##### Material for the task
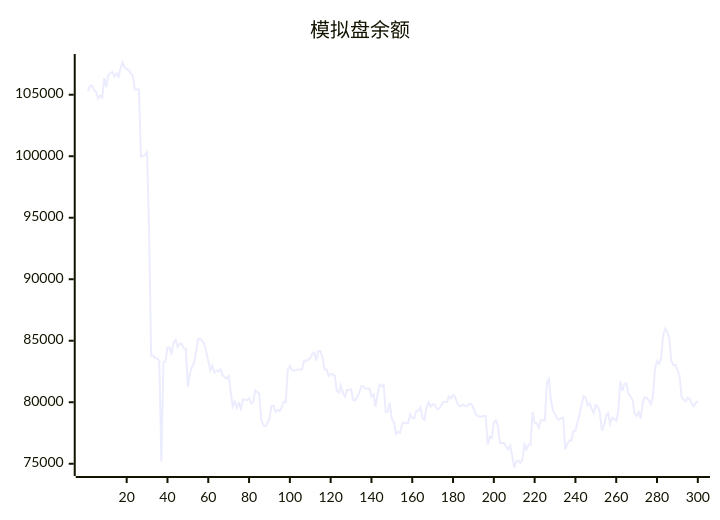
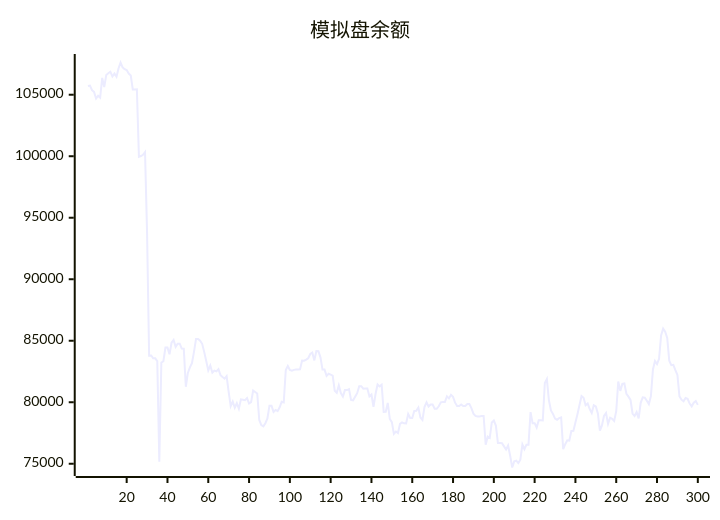
The diagram in README.md (aahl/ai-trading), drawn with Mermaid before and after one commit. The commit also changed other lines of this file and 1 other file, not shown here.

````diff
--- a/README.md
+++ b/README.md
@@ -5,5 +5,5 @@
 ```mermaid
 xychart
     title "模拟盘余额"
-    line [105272,105709,105739,105374,105227,104691,104924,104762,106364,105628,106608,106748,106872,106485,106721,106468,107132,107620,107224,107080,107001,106717,106567,105431,105431,105440,99950,100017,100113,100337,93749,83795,83807,83567,83567,83342,75168,83222,83336,84448,84449,83896,84839,85065,84499,84757,84757,84364,84347,81254,82385,82835,83184,84099,85150,85150,85002,84751,84096,83356,82582,82983,82404,82572,82512,82688,82200,82047,81920,82125,80840,79688,80060,79552,79920,79470,80236,80208,80170,80336,79894,80006,80954,80837,80712,78561,78139,78037,78293,78682,79720,79720,79214,79372,79279,79591,80046,79993,82625,82950,82626,82571,82633,82670,82670,82681,83386,83378,83464,83579,83920,84037,83402,84160,84142,83652,82655,82655,82145,82315,82243,82163,80934,80770,81371,80742,80468,80989,80989,81067,80191,80155,80450,80737,81309,81309,81106,81119,81119,80471,80631,79624,80670,81448,81290,81429,79212,79222,79940,78643,78380,77432,77623,77504,78235,78358,78284,78277,79048,78714,78714,79290,79308,79567,78763,78563,79603,79988,79652,79813,79813,79476,79469,79673,79995,80015,80015,80486,80314,80600,80436,79966,79689,79689,79819,79692,79692,79850,79850,79518,79071,78889,78850,78850,78878,78878,76554,77202,77103,78357,78510,78106,76678,76677,76672,76411,76159,76485,75656,74695,75197,75246,75052,75334,76564,76179,76553,76551,79196,78300,78300,77944,78531,78531,78521,81564,81884,80160,79335,79055,78675,78580,78708,78764,76179,76586,76902,76876,77658,77669,78346,79023,79769,80497,80366,79761,79896,79448,79126,79749,79658,79097,77695,78114,78888,79126,78249,78738,78653,78478,79271,81680,80923,81488,81527,80681,80455,80190,79084,78879,79193,78686,79954,80403,80374,80118,79848,80491,82665,83351,83098,83525,85430,85983,85737,85221,83378,83014,83043,82613,82216,80477,80208,80081,80348,80277,79894,79670,79965,80093]
+    line [105709,105739,105374,105227,104691,104924,104762,106364,105628,106608,106748,106872,106485,106721,106468,107132,107620,107224,107080,107001,106717,106567,105431,105431,105440,99950,100017,100113,100337,93749,83795,83807,83567,83567,83342,75168,83222,83336,84448,84449,83896,84839,85065,84499,84757,84757,84364,84347,81254,82385,82835,83184,84099,85150,85150,85002,84751,84096,83356,82582,82983,82404,82572,82512,82688,82200,82047,81920,82125,80840,79688,80060,79552,79920,79470,80236,80208,80170,80336,79894,80006,80954,80837,80712,78561,78139,78037,78293,78682,79720,79720,79214,79372,79279,79591,80046,79993,82625,82950,82626,82571,82633,82670,82670,82681,83386,83378,83464,83579,83920,84037,83402,84160,84142,83652,82655,82655,82145,82315,82243,82163,80934,80770,81371,80742,80468,80989,80989,81067,80191,80155,80450,80737,81309,81309,81106,81119,81119,80471,80631,79624,80670,81448,81290,81429,79212,79222,79940,78643,78380,77432,77623,77504,78235,78358,78284,78277,79048,78714,78714,79290,79308,79567,78763,78563,79603,79988,79652,79813,79813,79476,79469,79673,79995,80015,80015,80486,80314,80600,80436,79966,79689,79689,79819,79692,79692,79850,79850,79518,79071,78889,78850,78850,78878,78878,76554,77202,77103,78357,78510,78106,76678,76677,76672,76411,76159,76485,75656,74695,75197,75246,75052,75334,76564,76179,76553,76551,79196,78300,78300,77944,78531,78531,78521,81564,81884,80160,79335,79055,78675,78580,78708,78764,76179,76586,76902,76876,77658,77669,78346,79023,79769,80497,80366,79761,79896,79448,79126,79749,79658,79097,77695,78114,78888,79126,78249,78738,78653,78478,79271,81680,80923,81488,81527,80681,80455,80190,79084,78879,79193,78686,79954,80403,80374,80118,79848,80491,82665,83351,83098,83525,85430,85983,85737,85221,83378,83014,83043,82613,82216,80477,80208,80081,80348,80277,79894,79670,79965,80093,79786]
 ```
````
##########
* Aim of the task
Restate the whole listing above exactly, except for its images.

* Exercise response
The diagram in README.md (aahl/ai-trading), drawn with Mermaid before and after one commit. The commit also changed other lines of this file and 1 other file, not shown here.

````diff
--- a/README.md
+++ b/README.md
@@ -5,5 +5,5 @@
 ```mermaid
 xychart
     title "模拟盘余额"
-    line [105272,105709,105739,105374,105227,104691,104924,104762,106364,105628,106608,106748,106872,106485,106721,106468,107132,107620,107224,107080,107001,106717,106567,105431,105431,105440,99950,100017,100113,100337,93749,83795,83807,83567,83567,83342,75168,83222,83336,84448,84449,83896,84839,85065,84499,84757,84757,84364,84347,81254,82385,82835,83184,84099,85150,85150,85002,84751,84096,83356,82582,82983,82404,82572,82512,82688,82200,82047,81920,82125,80840,79688,80060,79552,79920,79470,80236,80208,80170,80336,79894,80006,80954,80837,80712,78561,78139,78037,78293,78682,79720,79720,79214,79372,79279,79591,80046,79993,82625,82950,82626,82571,82633,82670,82670,82681,83386,83378,83464,83579,83920,84037,83402,84160,84142,83652,82655,82655,82145,82315,82243,82163,80934,80770,81371,80742,80468,80989,80989,81067,80191,80155,80450,80737,81309,81309,81106,81119,81119,80471,80631,79624,80670,81448,81290,81429,79212,79222,79940,78643,78380,77432,77623,77504,78235,78358,78284,78277,79048,78714,78714,79290,79308,79567,78763,78563,79603,79988,79652,79813,79813,79476,79469,79673,79995,80015,80015,80486,80314,80600,80436,79966,79689,79689,79819,79692,79692,79850,79850,79518,79071,78889,78850,78850,78878,78878,76554,77202,77103,78357,78510,78106,76678,76677,76672,76411,76159,76485,75656,74695,75197,75246,75052,75334,76564,76179,76553,76551,79196,78300,78300,77944,78531,78531,78521,81564,81884,80160,79335,79055,78675,78580,78708,78764,76179,76586,76902,76876,77658,77669,78346,79023,79769,80497,80366,79761,79896,79448,79126,79749,79658,79097,77695,78114,78888,79126,78249,78738,78653,78478,79271,81680,80923,81488,81527,80681,80455,80190,79084,78879,79193,78686,79954,80403,80374,80118,79848,80491,82665,83351,83098,83525,85430,85983,85737,85221,83378,83014,83043,82613,82216,80477,80208,80081,80348,80277,79894,79670,79965,80093]
+    line [105709,105739,105374,105227,104691,104924,104762,106364,105628,106608,106748,106872,106485,106721,106468,107132,107620,107224,107080,107001,106717,106567,105431,105431,105440,99950,100017,100113,100337,93749,83795,83807,83567,83567,83342,75168,83222,83336,84448,84449,83896,84839,85065,84499,84757,84757,84364,84347,81254,82385,82835,83184,84099,85150,85150,85002,84751,84096,83356,82582,82983,82404,82572,82512,82688,82200,82047,81920,82125,80840,79688,80060,79552,79920,79470,80236,80208,80170,80336,79894,80006,80954,80837,80712,78561,78139,78037,78293,78682,79720,79720,79214,79372,79279,79591,80046,79993,82625,82950,82626,82571,82633,82670,82670,82681,83386,83378,83464,83579,83920,84037,83402,84160,84142,83652,82655,82655,82145,82315,82243,82163,80934,80770,81371,80742,80468,80989,80989,81067,80191,80155,80450,80737,81309,81309,81106,81119,81119,80471,80631,79624,80670,81448,81290,81429,79212,79222,79940,78643,78380,77432,77623,77504,78235,78358,78284,78277,79048,78714,78714,79290,79308,79567,78763,78563,79603,79988,79652,79813,79813,79476,79469,79673,79995,80015,80015,80486,80314,80600,80436,79966,79689,79689,79819,79692,79692,79850,79850,79518,79071,78889,78850,78850,78878,78878,76554,77202,77103,78357,78510,78106,76678,76677,76672,76411,76159,76485,75656,74695,75197,75246,75052,75334,76564,76179,76553,76551,79196,78300,78300,77944,78531,78531,78521,81564,81884,80160,79335,79055,78675,78580,78708,78764,76179,76586,76902,76876,77658,77669,78346,79023,79769,80497,80366,79761,79896,79448,79126,79749,79658,79097,77695,78114,78888,79126,78249,78738,78653,78478,79271,81680,80923,81488,81527,80681,80455,80190,79084,78879,79193,78686,79954,80403,80374,80118,79848,80491,82665,83351,83098,83525,85430,85983,85737,85221,83378,83014,83043,82613,82216,80477,80208,80081,80348,80277,79894,79670,79965,80093,79786]
 ```
````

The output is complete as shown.